» WHAT YOU ARE ASKED TO DO:
From start to finish, set down the entries below exactly, leaving out the pictures.
===== EXCERPTED RECORDS
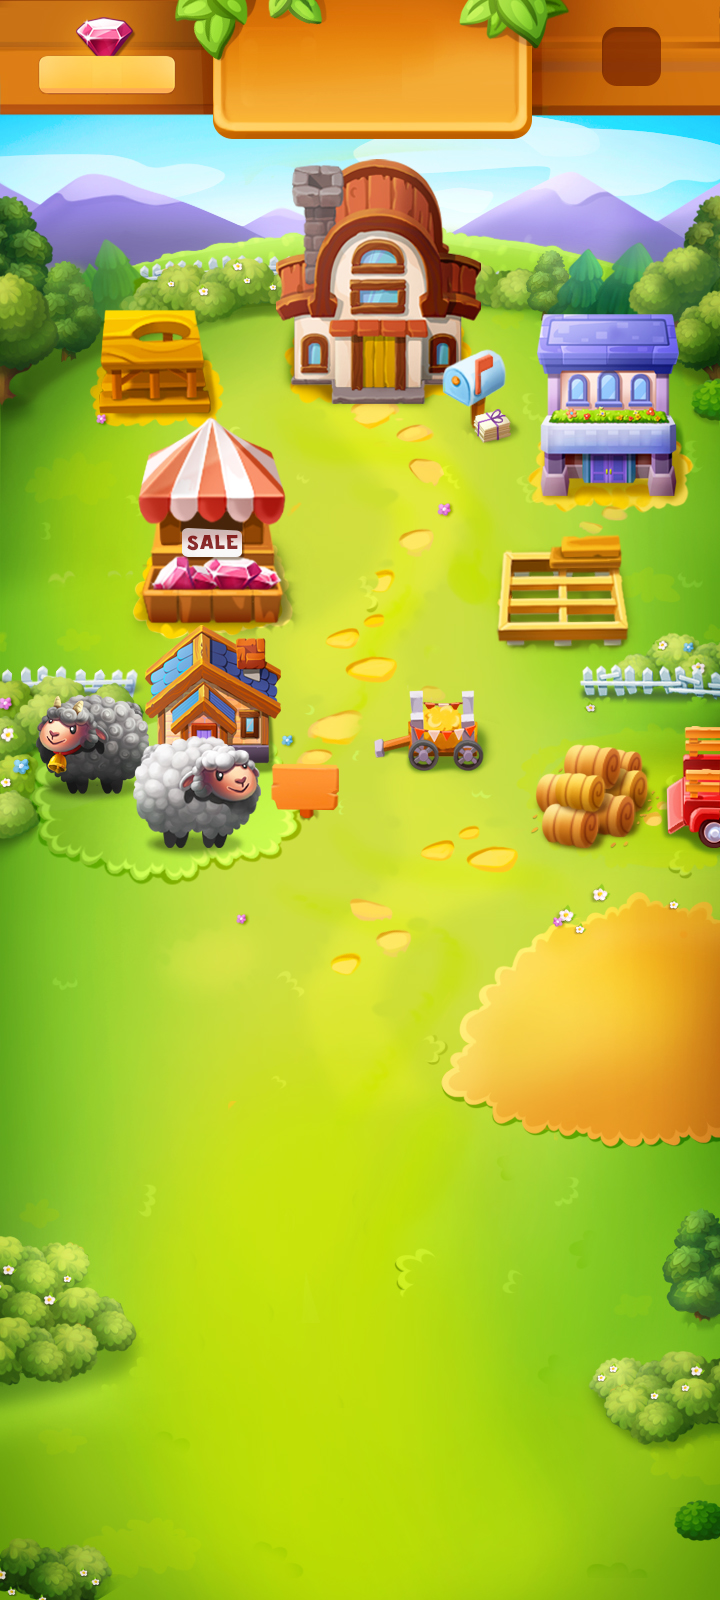
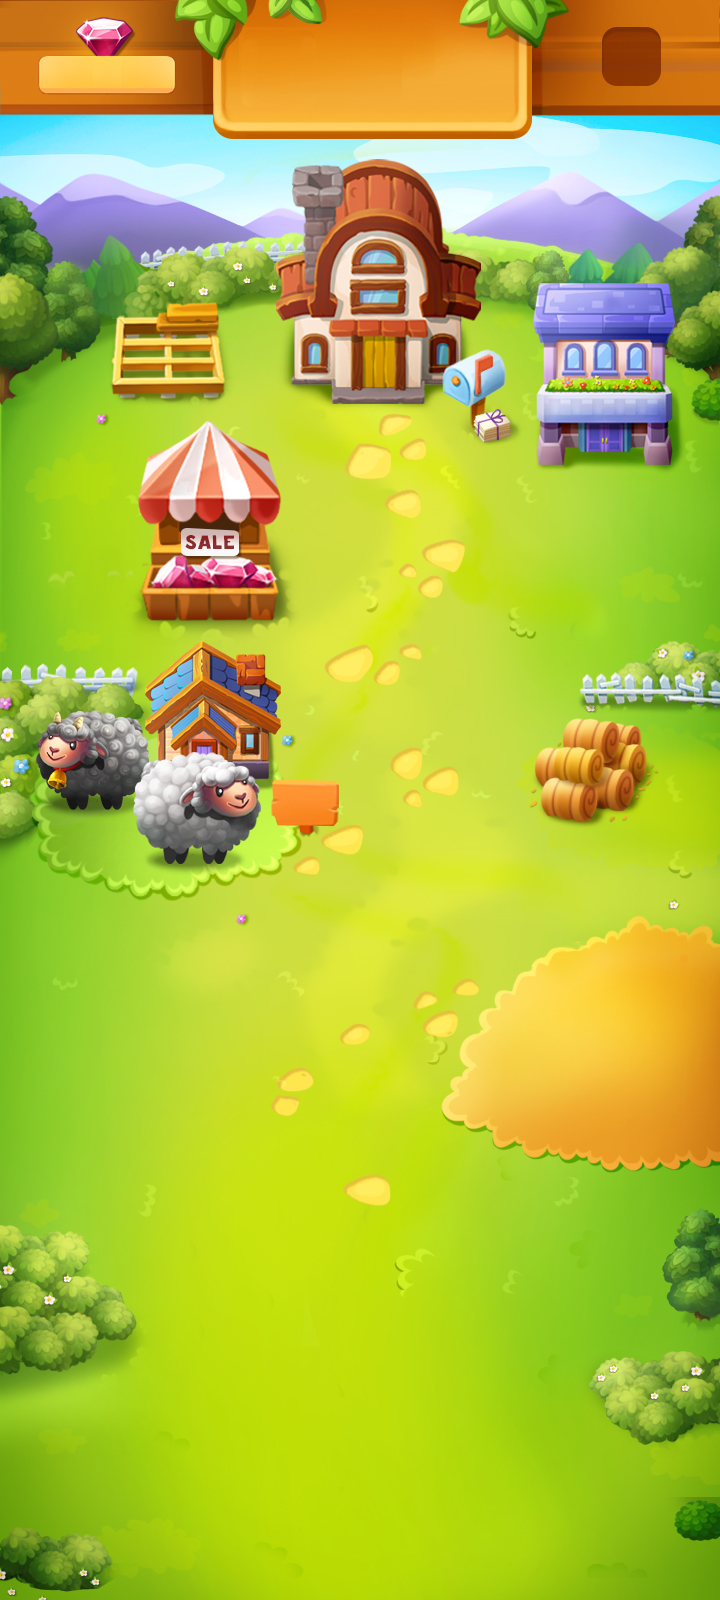
add fortune wheel sprites on map

diff --git a/src/scripts/scenes/Profile.ts b/src/scripts/scenes/Profile.ts
@@ -15,12 +15,15 @@ const profileLockIcon: string = require('./../../assets/images/icons/profile-loc
 const eventIsland: string = require('./../../assets/images/profile/event-island.png');
 const btn: string = require('./../../assets/images/profile/btn.png');
 const pointer: string = require('./../../assets/images/profile/pointer.png');
-const fortune: string = require('./../../assets/images/profile/event-fortune.png');
 const socialBtnVk: string = require('./../../assets/images/profile/social-btn-vk.png');
 const socialBtnOk: string = require('./../../assets/images/profile/social-btn-ok.png');
 const closeWindowBtn: string = require('../../assets/images/modal/close-window-btn.png');
 const clanFlagpole: string = require('../../assets/images/clan/flagpole.png');
 const clanBuilding: string = require('../../assets/images/clan/clan-building.png');
+const fortuneBg: string = require('./../../assets/images/profile/fortune-bg.png');
+const fortuneWheel: string = require('./../../assets/images/profile/fortune-wheel.png');
+const fortunePointer: string = require('./../../assets/images/profile/fortune-pointer.png');
+
 
 const progressTextStyle: Phaser.Types.GameObjects.Text.TextStyle = {
   fontFamily: 'Shadow',
@@ -56,13 +59,13 @@ class Profile extends Phaser.Scene {
   private socialTaskBtn: Phaser.GameObjects.Sprite;
   private socialTaskNotificator: Notificator;
   private socialTasks: IsociaTasks;
-  private currentEndTime: string = ' ';
   private currentDiamonds: number;
   private animDiamondsCount: number = 0;
   private shopNotificator: Notificator;
   private clanNotificator: Notificator;
   private personalMessageNotificator: Notificator;
   private clanFlagPole: ClanFlagPole;
+  private fortunePool: Phaser.GameObjects.Text;
   public click = click.bind(this);
   public clickShopBtn = clickShopBtn.bind(this);
   public getEventRaiting = getEventRaiting.bind(this); 
@@ -94,9 +97,11 @@ class Profile extends Phaser.Scene {
     this.load.image('profile-cow-farm-lock', cowFarmLock);
     this.load.image('profile-lock-icon', profileLockIcon);
     this.load.image('profile-event-island', eventIsland);
+    this.load.image('profile-fortune-bg', fortuneBg);
+    this.load.image('profile-fortune-wheel', fortuneWheel);
+    this.load.image('profile-fortune-pointer', fortunePointer);
     this.load.image('profile-btn', btn);
     this.load.image('profile-pointer', pointer);
-    this.load.image('profile-fortune', fortune);
     this.load.image('profile-social-btn-vk', socialBtnVk);
     this.load.image('profile-social-btn-ok', socialBtnOk);
     this.load.image('close-window-btn', closeWindowBtn);
@@ -219,7 +224,7 @@ class Profile extends Phaser.Scene {
   }
 
   private createSheepFarm(): void {
-    const farmPosition: Iposition = { x: 150, y: 750 };
+    const farmPosition: Iposition = { x: 150, y: 767 };
     const width: number = 300;
     const height: number = 240;
     
@@ -442,28 +447,43 @@ class Profile extends Phaser.Scene {
       prize: 0,
       jackpot: false,
     }
-    this.state.socket.io.emit('fortune-send', data);
-    const zoneSettings = {
-      x: 570,
-      y: 580,
-      width: 170,
+    const pos = {
+      x: 560,
+      y: 560,
+      width: 200,
       height: 170,
     };
+
+    const bg = this.add.sprite(pos.x, pos.y, 'profile-fortune-bg');
+    const wheel = this.add.sprite(pos.x + 31, pos.y - 10, 'profile-fortune-wheel');
+    const pointer = this.add.sprite(pos.x + 32, pos.y - 10, 'profile-fortune-pointer');
+
+    if (this.state.userSheep.part < OPENING_LEVEL || !this.checkAuthUser()) {
+      bg.setTint(0xbbbbbb);
+      wheel.setTint(0xbbbbbb).setAlpha(0.80);
+      pointer.setTint(0xbbbbbb).setAlpha(0.80);
+    } else {
+      this.state.socket.io.emit('fortune-send', data);
+      this.fortunePool = this.add.text(pos.x, pos.y, '123', {
+        
+      });
+    }
+
     const fortuneZone: Phaser.GameObjects.Zone = this.add.zone(
-      zoneSettings.x, 
-      zoneSettings.y, 
-      zoneSettings.width, 
-      zoneSettings.height,
+      pos.x, 
+      pos.y, 
+      pos.width, 
+      pos.height,
     ).setDropZone(undefined, () => {});
 
-    this.add.graphics()
-      .lineStyle(5, 0x00FFFF)
-      .strokeRect(
-        fortuneZone.x - fortuneZone.input.hitArea.width / 2,
-        fortuneZone.y - fortuneZone.input.hitArea.height / 2,
-        fortuneZone.width,
-        fortuneZone.height
-      );  
+    // this.add.graphics()
+    //   .lineStyle(5, 0x00FFFF)
+    //   .strokeRect(
+    //     fortuneZone.x - fortuneZone.input.hitArea.width / 2,
+    //     fortuneZone.y - fortuneZone.input.hitArea.height / 2,
+    //     fortuneZone.width,
+    //     fortuneZone.height
+    //   );  
 
     this.click(fortuneZone, (): void => {
       if (this.state.userSheep.part >= OPENING_LEVEL && this.checkAuthUser()) {
@@ -630,8 +650,8 @@ class Profile extends Phaser.Scene {
 
   private createClan(): void {
     const pos: Iposition = {
-      x: 610,
-      y: 400
+      x: 600,
+      y: 360
     };
     const size: Isize = {
       width: 150,
@@ -889,8 +909,8 @@ class Profile extends Phaser.Scene {
   private updateClanFlagPole(): void {
     if (this.state.clan && !this.clanFlagPole) {
       const pos: Iposition = {
-        x: 610,
-        y: 400
+        x: 605,
+        y: 375
       };
       this.clanFlagPole = new ClanFlagPole(this, { x: pos.x, y: pos.y - 100 }).setDepth(2);
     }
==========
» SOLUTION TO THE EXERCISE:
add fortune wheel sprites on map

diff --git a/src/scripts/scenes/Profile.ts b/src/scripts/scenes/Profile.ts
@@ -15,12 +15,15 @@ const profileLockIcon: string = require('./../../assets/images/icons/profile-loc
 const eventIsland: string = require('./../../assets/images/profile/event-island.png');
 const btn: string = require('./../../assets/images/profile/btn.png');
 const pointer: string = require('./../../assets/images/profile/pointer.png');
-const fortune: string = require('./../../assets/images/profile/event-fortune.png');
 const socialBtnVk: string = require('./../../assets/images/profile/social-btn-vk.png');
 const socialBtnOk: string = require('./../../assets/images/profile/social-btn-ok.png');
 const closeWindowBtn: string = require('../../assets/images/modal/close-window-btn.png');
 const clanFlagpole: string = require('../../assets/images/clan/flagpole.png');
 const clanBuilding: string = require('../../assets/images/clan/clan-building.png');
+const fortuneBg: string = require('./../../assets/images/profile/fortune-bg.png');
+const fortuneWheel: string = require('./../../assets/images/profile/fortune-wheel.png');
+const fortunePointer: string = require('./../../assets/images/profile/fortune-pointer.png');
+
 
 const progressTextStyle: Phaser.Types.GameObjects.Text.TextStyle = {
   fontFamily: 'Shadow',
@@ -56,13 +59,13 @@ class Profile extends Phaser.Scene {
   private socialTaskBtn: Phaser.GameObjects.Sprite;
   private socialTaskNotificator: Notificator;
   private socialTasks: IsociaTasks;
-  private currentEndTime: string = ' ';
   private currentDiamonds: number;
   private animDiamondsCount: number = 0;
   private shopNotificator: Notificator;
   private clanNotificator: Notificator;
   private personalMessageNotificator: Notificator;
   private clanFlagPole: ClanFlagPole;
+  private fortunePool: Phaser.GameObjects.Text;
   public click = click.bind(this);
   public clickShopBtn = clickShopBtn.bind(this);
   public getEventRaiting = getEventRaiting.bind(this); 
@@ -94,9 +97,11 @@ class Profile extends Phaser.Scene {
     this.load.image('profile-cow-farm-lock', cowFarmLock);
     this.load.image('profile-lock-icon', profileLockIcon);
     this.load.image('profile-event-island', eventIsland);
+    this.load.image('profile-fortune-bg', fortuneBg);
+    this.load.image('profile-fortune-wheel', fortuneWheel);
+    this.load.image('profile-fortune-pointer', fortunePointer);
     this.load.image('profile-btn', btn);
     this.load.image('profile-pointer', pointer);
-    this.load.image('profile-fortune', fortune);
     this.load.image('profile-social-btn-vk', socialBtnVk);
     this.load.image('profile-social-btn-ok', socialBtnOk);
     this.load.image('close-window-btn', closeWindowBtn);
@@ -219,7 +224,7 @@ class Profile extends Phaser.Scene {
   }
 
   private createSheepFarm(): void {
-    const farmPosition: Iposition = { x: 150, y: 750 };
+    const farmPosition: Iposition = { x: 150, y: 767 };
     const width: number = 300;
     const height: number = 240;
     
@@ -442,28 +447,43 @@ class Profile extends Phaser.Scene {
       prize: 0,
       jackpot: false,
     }
-    this.state.socket.io.emit('fortune-send', data);
-    const zoneSettings = {
-      x: 570,
-      y: 580,
-      width: 170,
+    const pos = {
+      x: 560,
+      y: 560,
+      width: 200,
       height: 170,
     };
+
+    const bg = this.add.sprite(pos.x, pos.y, 'profile-fortune-bg');
+    const wheel = this.add.sprite(pos.x + 31, pos.y - 10, 'profile-fortune-wheel');
+    const pointer = this.add.sprite(pos.x + 32, pos.y - 10, 'profile-fortune-pointer');
+
+    if (this.state.userSheep.part < OPENING_LEVEL || !this.checkAuthUser()) {
+      bg.setTint(0xbbbbbb);
+      wheel.setTint(0xbbbbbb).setAlpha(0.80);
+      pointer.setTint(0xbbbbbb).setAlpha(0.80);
+    } else {
+      this.state.socket.io.emit('fortune-send', data);
+      this.fortunePool = this.add.text(pos.x, pos.y, '123', {
+        
+      });
+    }
+
     const fortuneZone: Phaser.GameObjects.Zone = this.add.zone(
-      zoneSettings.x, 
-      zoneSettings.y, 
-      zoneSettings.width, 
-      zoneSettings.height,
+      pos.x, 
+      pos.y, 
+      pos.width, 
+      pos.height,
     ).setDropZone(undefined, () => {});
 
-    this.add.graphics()
-      .lineStyle(5, 0x00FFFF)
-      .strokeRect(
-        fortuneZone.x - fortuneZone.input.hitArea.width / 2,
-        fortuneZone.y - fortuneZone.input.hitArea.height / 2,
-        fortuneZone.width,
-        fortuneZone.height
-      );  
+    // this.add.graphics()
+    //   .lineStyle(5, 0x00FFFF)
+    //   .strokeRect(
+    //     fortuneZone.x - fortuneZone.input.hitArea.width / 2,
+    //     fortuneZone.y - fortuneZone.input.hitArea.height / 2,
+    //     fortuneZone.width,
+    //     fortuneZone.height
+    //   );  
 
     this.click(fortuneZone, (): void => {
       if (this.state.userSheep.part >= OPENING_LEVEL && this.checkAuthUser()) {
@@ -630,8 +650,8 @@ class Profile extends Phaser.Scene {
 
   private createClan(): void {
     const pos: Iposition = {
-      x: 610,
-      y: 400
+      x: 600,
+      y: 360
     };
     const size: Isize = {
       width: 150,
@@ -889,8 +909,8 @@ class Profile extends Phaser.Scene {
   private updateClanFlagPole(): void {
     if (this.state.clan && !this.clanFlagPole) {
       const pos: Iposition = {
-        x: 610,
-        y: 400
+        x: 605,
+        y: 375
       };
       this.clanFlagPole = new ClanFlagPole(this, { x: pos.x, y: pos.y - 100 }).setDepth(2);
     }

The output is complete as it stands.